• _Source data_
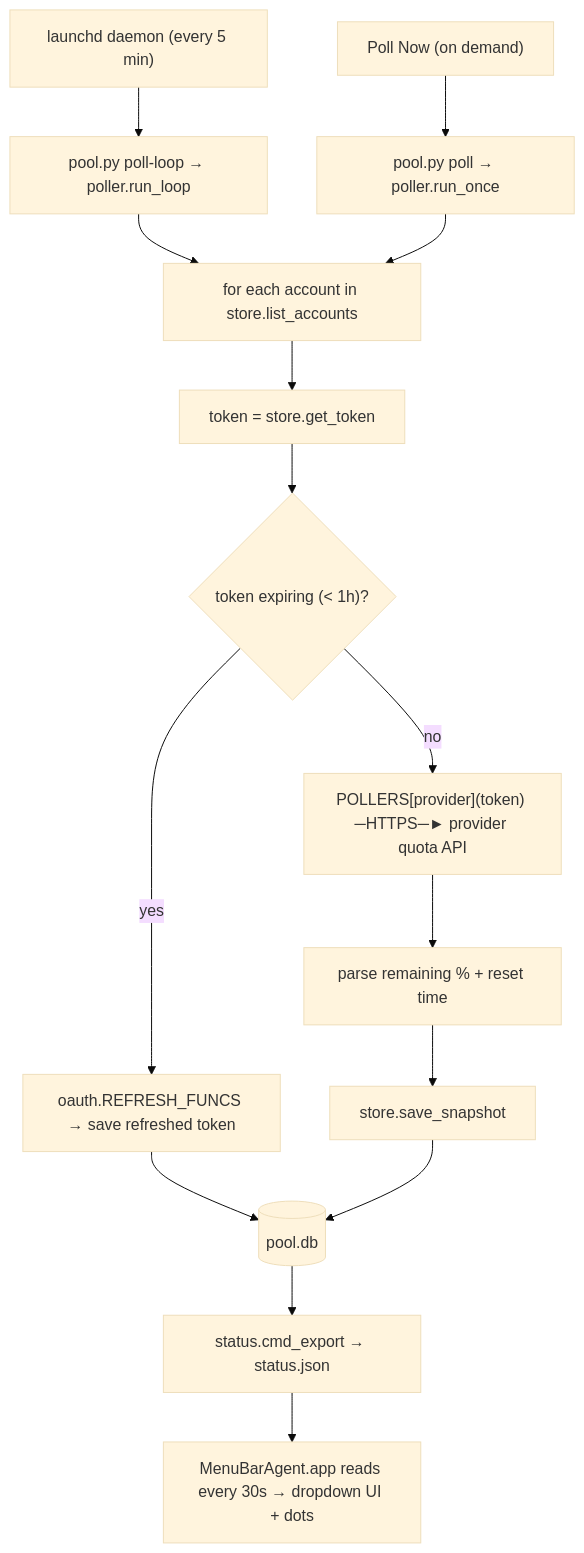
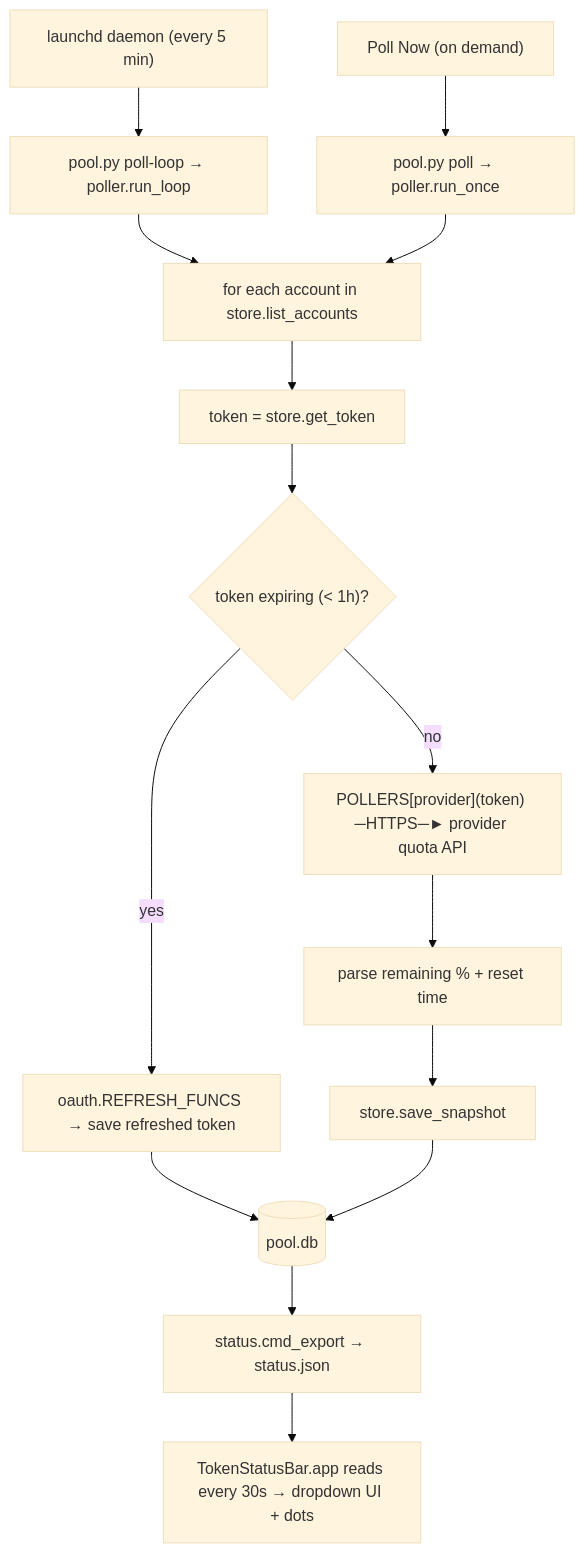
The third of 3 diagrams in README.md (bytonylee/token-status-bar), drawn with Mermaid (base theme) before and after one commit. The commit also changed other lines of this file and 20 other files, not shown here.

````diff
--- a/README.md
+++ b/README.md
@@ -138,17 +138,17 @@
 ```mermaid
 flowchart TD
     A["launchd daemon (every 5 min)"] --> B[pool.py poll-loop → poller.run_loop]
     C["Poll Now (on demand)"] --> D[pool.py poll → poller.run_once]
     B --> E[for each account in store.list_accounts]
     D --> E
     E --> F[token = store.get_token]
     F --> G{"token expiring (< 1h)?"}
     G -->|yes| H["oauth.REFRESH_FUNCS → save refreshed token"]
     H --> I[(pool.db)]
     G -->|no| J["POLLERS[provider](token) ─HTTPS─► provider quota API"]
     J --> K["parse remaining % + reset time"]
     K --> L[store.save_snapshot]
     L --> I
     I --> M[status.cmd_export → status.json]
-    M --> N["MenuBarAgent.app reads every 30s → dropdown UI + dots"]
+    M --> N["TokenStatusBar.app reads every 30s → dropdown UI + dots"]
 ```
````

• _Exercise brief_
Please copy out every line in the listing that has the string "README".

• _Exercise output_
The third of 3 diagrams in README.md (bytonylee/token-status-bar), drawn with Mermaid (base theme) before and after one commit. The commit also changed other lines of this file and 20 other files, not shown here.
--- a/README.md
+++ b/README.md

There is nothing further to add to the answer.